Studio 54 was more than just a nightclub — it was a pop culture supernova.
“To me, the best room in the city has always been Studio 54,” says Jim Fouratt, who ran the disco in the late 1970s. “I mean, just the physical space, and the way that they used screens and just how they ran it — it was a theater. It was an absolutely fabulous space.”
The club had a spectacular lighting system that featured towers of multicolored lights, seizure-inducing strobes, rotating light balls, roving spotlights, swirling color wheels and a huge mirrored ball. Studio 54’s centerpiece was a massive man in the moon — with a coke spoon — that descended and blew bubbles.
As euphoric partiers lost themselves on the 5,400 square feet dance floor, folks on the balconies could watch, be seen, take drugs and/or have anonymous sex. Hedonism was in the steamy air: The bartenders and busboys were shirtless, and they were highly sought after by clubgoers as sexual conquests.

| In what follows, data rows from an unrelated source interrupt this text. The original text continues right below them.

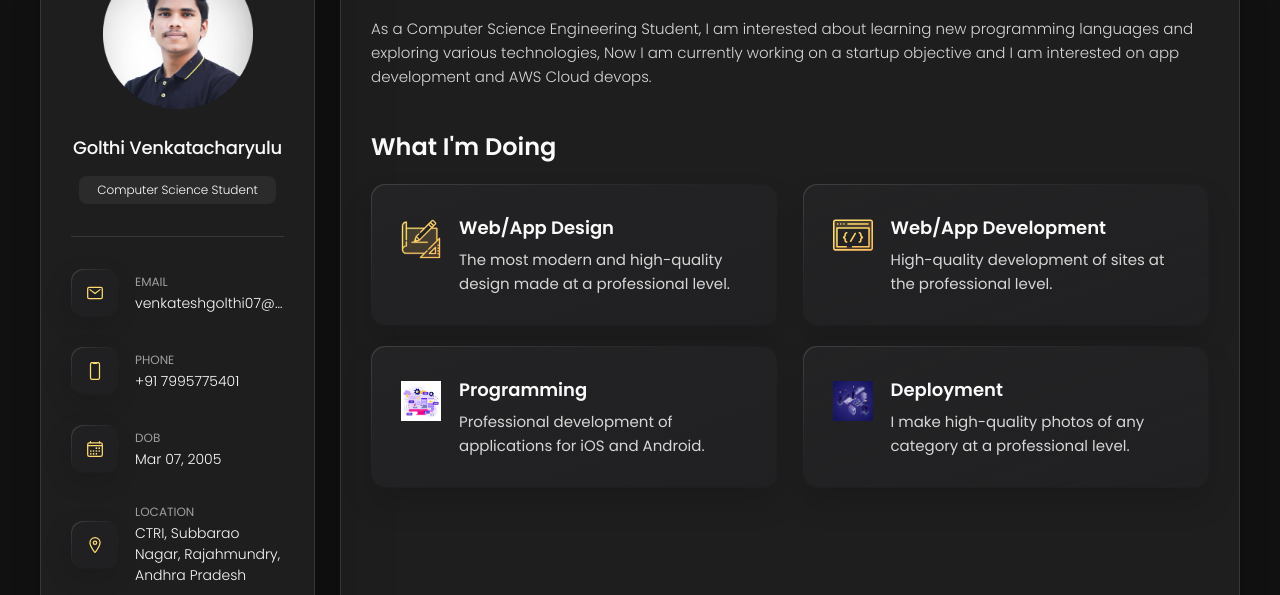
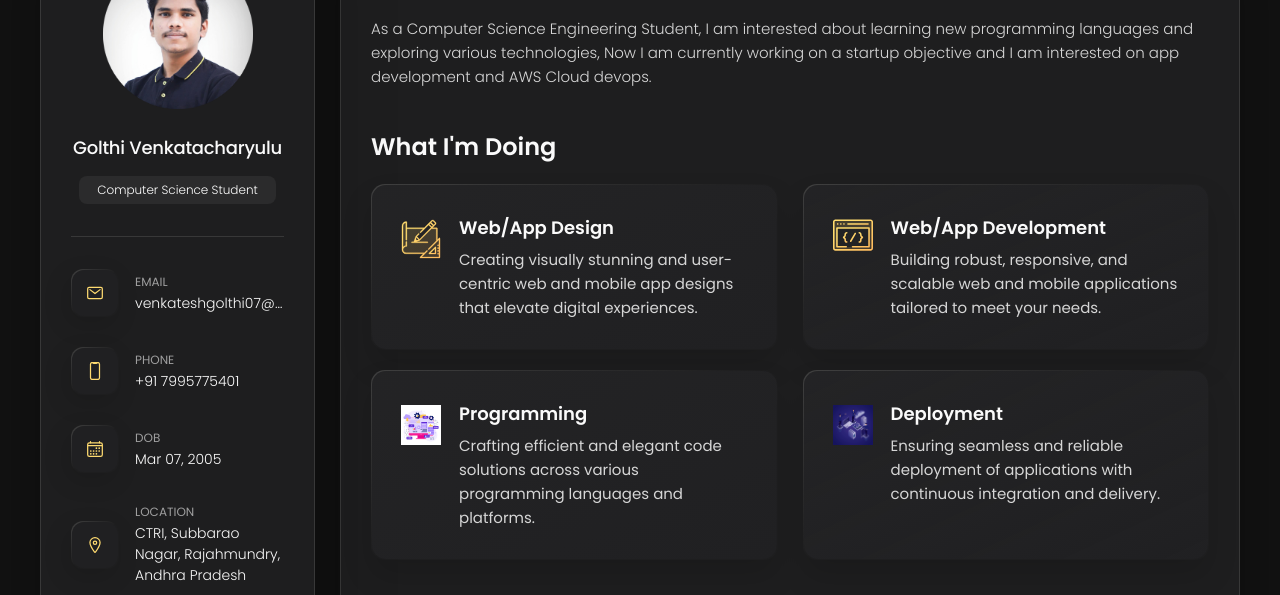
Before and after one commit to venkatesh1545/MyPortfolio, a plain HTML site: page index.html in a window 1280 px wide. Shown: the part 162-757 px from the top of the page. Drawn offline with nearby package versions, Linux system fonts and the light colour scheme.

Commit message:
Update index.html

```diff
--- a/index.html
+++ b/index.html
@@ -217,7 +217,7 @@
                 <h4 class="h4 service-item-title">Web/App design</h4>
 
                 <p class="service-item-text">
-                The most modern and high-quality design made at a professional level.
+                  Creating visually stunning and user-centric web and mobile app designs that elevate digital experiences.
                 </p>
             </div>
 
@@ -233,7 +233,7 @@
                 <h4 class="h4 service-item-title">Web/App development</h4>
 
                 <p class="service-item-text">
-                High-quality development of sites at the professional level.
+                  Building robust, responsive, and scalable web and mobile applications tailored to meet your needs.
                 </p>
             </div>
 
@@ -249,7 +249,7 @@
                 <h4 class="h4 service-item-title">Programming</h4>
 
                 <p class="service-item-text">
-                Professional development of applications for iOS and Android.
+                  Crafting efficient and elegant code solutions across various programming languages and platforms.
                 </p>
             </div>
 
@@ -265,7 +265,7 @@
                 <h4 class="h4 service-item-title">Deployment</h4>
 
                 <p class="service-item-text">
-                I make high-quality photos of any category at a professional level.
+                  Ensuring seamless and reliable deployment of applications with continuous integration and delivery.
                 </p>
             </div>
 
```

“I used to go to Studio 54, before I opened up Hurrah,” Fouratt says, referring to one of New York’s other major clubs that he operated, in addition to Danceteria. “Studio was the place to be at, and to me, the core of Studio was the gay guys on the dance floor. It was basically a gay dance club — not just all the other celebrity stuff and everything going on.”
Studio 54 grew out of a business partnership between Ian Schrager and Steve Rubell, who co-owned the successful Steak Loft Restaurant chain. Business boomed in 1974 after Rubell turned one of their locations in Queens into a nightclub called Enchanted Garden. Then in 1977 they opened Studio 54. It was built inside an old CBS soundstage called Studio 53 (because the entrance was on West 53rd Street), back when classic TV shows like The $64,000 Question and Captain Kangaroo broadcast from there.
The midtown Manhattan office building that held Studio 54 — located at 254 W. 54th St. — occupies a central space in pop culture history. It contained the recording studio and business offices of label Scepter Records, which released hit records by The Shirelles and several other girl groups in the early 1960s. The Velvet Underground also recorded its debut album there, and Tom Moulton engineered the first 12-inch disco remix in Scepter’s studios. More than just a curious coincidence, it highlights how the mainstream and the underground can converge in remarkable ways — particularly in New York City.
Studio 54’s opening night on April 26, 1977 was a major media event. As Calvin Klein, Brooke Shields and Margaux Hemingway partied inside, many of the 5,000 invitees (including Warren Beatty and Henry “The Fonz” Winkler) couldn’t get in because of the mob scene outside.
Co-owner Rubell — a short, schlubby, skinny white guy — quipped that no one who looked like him ought to be able to get into Studio 54. The club’s exclusive door policy furthered its mystique, and inspired some good disco songs. Kid Creole and the Coconuts scored a minor hit with “Dario, Can You Get Me Into Studio 54?,” and Chic’s mega-hit “Freak Out” was written after Nile Rodgers and Bernard Edwards were denied entry.
The annoyed musicians went back to their rehearsal space and came up with a catchy hook directed at the offending doorman: “Aaaaahhhh, FUCK OFF!” Realizing it was potential hit, the Chic masterminds altered the chorus to the more radio-friendly, “Aaaaahhhh, FREAK OUT!”
“I changed the door policy at Studio when I was there, about who got in and who didn’t,” Fouratt says. He took over the club in 1979, after Rubell and Schrager went to jail for tax evasion (during the famous 1978 raid on Studio 54’s offices, the police reportedly found piles of cash hidden in the ceilings and floorboards).
“We changed the door people, we put women in as bartenders,” Fouratt says, describing some of the adjustments he made at the club. “I remember Steven [Rubell] on the phone from prison, saying, ‘Do they take their shirts off?’ I said, ‘No, Steven, the women bartenders do not take their shirts off.’ He just couldn’t get this.”
“I had a door policy at Hurrah, I had a door policy at Danceteria,” Fouratt says. “It was really thought out, about who got in.”
More than anything else, this door policy was meant to filter out aggressive displays of machismo. For instance, Fouratt recalled a time when the blustery concert promoter Bill Graham tried to get into Studio 54, but couldn’t.
“Of course he couldn’t get in, with his rude manner,” Fouratt says. “Two days later, I get this phone call, screaming at the top of his lungs at me, for 25 fuckin’ minutes. And I said, ‘Well, why didn’t you call first? You know, you wouldn’t have had any problem.’ I said, ‘You know, there’s a reason we have a door policy.’”
During this time, Studio 54 hosted an unlikely assortment of people.
“It wasn’t about who was rich — who was this, who was that,” Fouratt explains. “It was about a mix of people, and it was about it being a safe place for gay people and a safe place for straight women. And everybody got laid. The straight guys made out like crazy,” he laughs, “If they acted like they were gay.”
This article was originally published in Little Village issue 170.